Rudy is a hard-nosed politician (and something of self-aggrandising wanker, but that’s one for another day), but I wonder if his desperate Milton Friedman-style economic reinvention will end up alienating the centre if he makes it past the nomination stage – after all, then, the smarmy-faced Republican will have to take his mandate to the country. Many millions of Americans simply cannot afford cover for escalating healthcare costs; they have been priced out of an incredibly expensive system.

American politicians must do something to help the vast swathes of the country without cover. A good start would be to open up a closed market to cheaper, foreign-sourced drugs (powerful Big-Pharma co’s have lobbied to ensure the market is closed, leading to an industry in drugs being smuggled over the US border). Remember, a free-market only works if it’s actually free.

More: rudy giuliani: foreign policy guru or international bullshitter?

meanwhile, elsewhere

30 Oct

Mike Power points out that the moronatrons at ConservativeHome have too much time on their hands.

digital hermits

29 Oct

An excellent – if quite fantastical – piece in yesterday’s Observer advises people on how to disappear from the nation’s growing network of computer databases, CCTVs and electronic registers.

Nick Rosen
, editor of the “Off Grid” website, argues that “thousands” of Britons are choosing a life without utility companies, credit cards, supermarkets, and cars in order to be invisible to an institutionalised web of data-collection points that track almost every facet of our lives.

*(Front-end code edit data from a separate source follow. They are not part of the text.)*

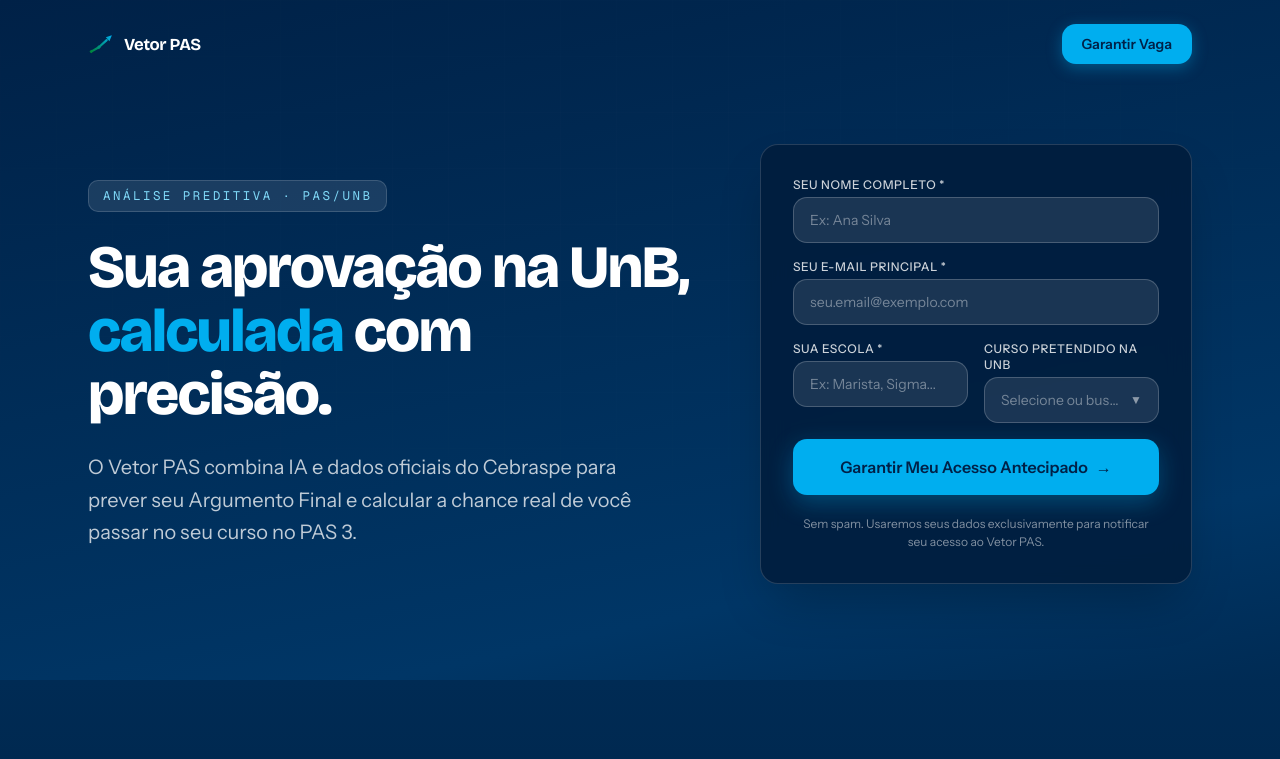
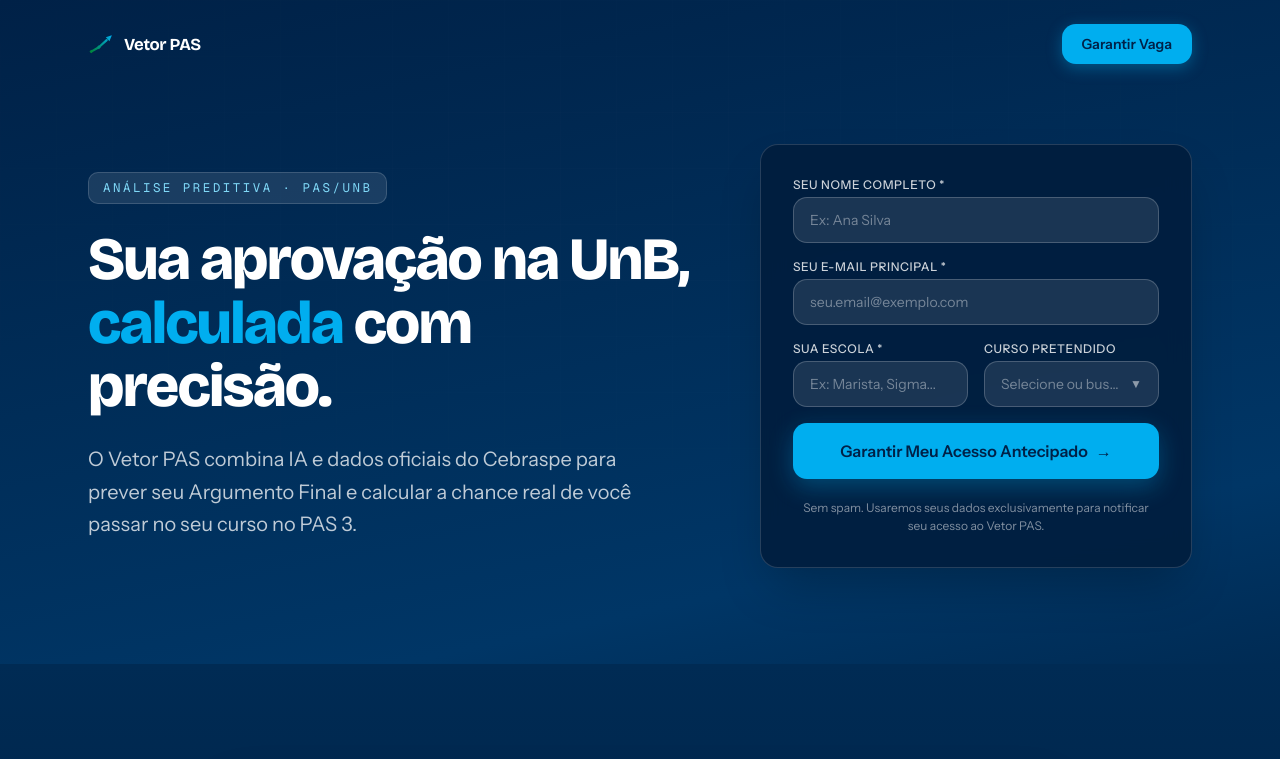
Before and after one commit to luizhtmoreira/Analise-Preditiva-PAS, a Next.js app in the folder landing-page/: page / in a window 1280 px wide. Shown: the top 759 px of the page. Built offline with nearby package versions, Linux system fonts and the light colour scheme.

Commit message:
style: rename label to Curso Pretendido and align grid fields horizontally

```diff
--- a/landing-page/components/public/landing/WaitlistForm.tsx
+++ b/landing-page/components/public/landing/WaitlistForm.tsx
@@ -99,7 +99,7 @@
         />
       </div>
 
-      <div className="grid grid-cols-1 sm:grid-cols-2 gap-4">
+      <div className="grid grid-cols-1 sm:grid-cols-2 gap-4 items-end">
         <div className="space-y-1">
           <label className="block text-xs font-medium text-white/80 uppercase tracking-wider">
             Sua Escola *
@@ -116,7 +116,7 @@
 
         <div className="space-y-1">
           <label className="block text-xs font-medium text-white/80 uppercase tracking-wider">
-            Curso Pretendido na UnB
+            Curso Pretendido
           </label>
           <CourseSelect value={curso} onChange={setCurso} />
         </div>
```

Personally, while I have no desire to scream, “stop this digital world I’m getting off,” I do worry about my digital footprint. I have various online accounts with companies such as facebook, PayPal, MSN, and flickr that could – and in all likelihood will – enable them to create a profitable profile they could use or sell for marketing purposes (or, IMO much more insidious, pass onto government agencies). A good friend, Political Penguin, argues that this readiness to pass on my information to private companies is hypocritical in light of my opposition to the proposed UK ID Cards. He has a point, but then, to the best of my knowledge at least, flickr hasn’t been accused of flying its customers to Syria for “electric-aided interrogation” (with regard to MSN, I couldn’t be so sure).

Also, I actually trust certain web-based companies more than I trust public institutions. Many governmental departments are riddled with people happy to pass on your info for a nice backhander. As Rosen points-out, 300,000 people could be authorised to view your centrally-stored medical information (what would insurance and pharma companies pay for such info?). Yes, such economic realities apply to private employees too, but I have a little more confidence in data security based on corporate profit and customer confidence, as government rarely cares about such confidence in the civil service.

I guess we web-users have to trade a little privacy for access to applications such as facebook, and yes, we must also accept that “free” apps have to be paid for. The outrage at the increasing level of advertising on facebook is mislaid and somewhat idiotic. Social networks have huge amounts of traffic and these commercial enterprises have to generate revenues from somewhere. We all enjoy technological advances thanks to significant shareholder investment, and investors must be rewarded with growth and dividends.

Conversely, we’re also right to be suspicious of companies who hold our data, and this is where watchdogs are necessary – however the nature of the web means that any accountability is perfectly possible through nebulous web-based activism, rather than governmental intervention. Through technology and communication, consumers can hold the companies they use to account. Had a washing machine that survived its warranty by only a few weeks? Tell the world on an independent whistle-blowing site or post a review to a consumer forum. Technology empowers both the customer and the service provider, so it’s in the interest of the customer to embrace it.

if you’ve ever wondered about the british establishment…

26 Oct

…just observe the manner in which Private Eye is read, yet routinely ignored.

Viva La Revolución!!

a penguin goes diggin’

26 Oct

Remember all that bollocks about voting blue, going green?

up since four

26 Oct

More of this. Knackered today. Watching Zombie Hotel. Don’t ask.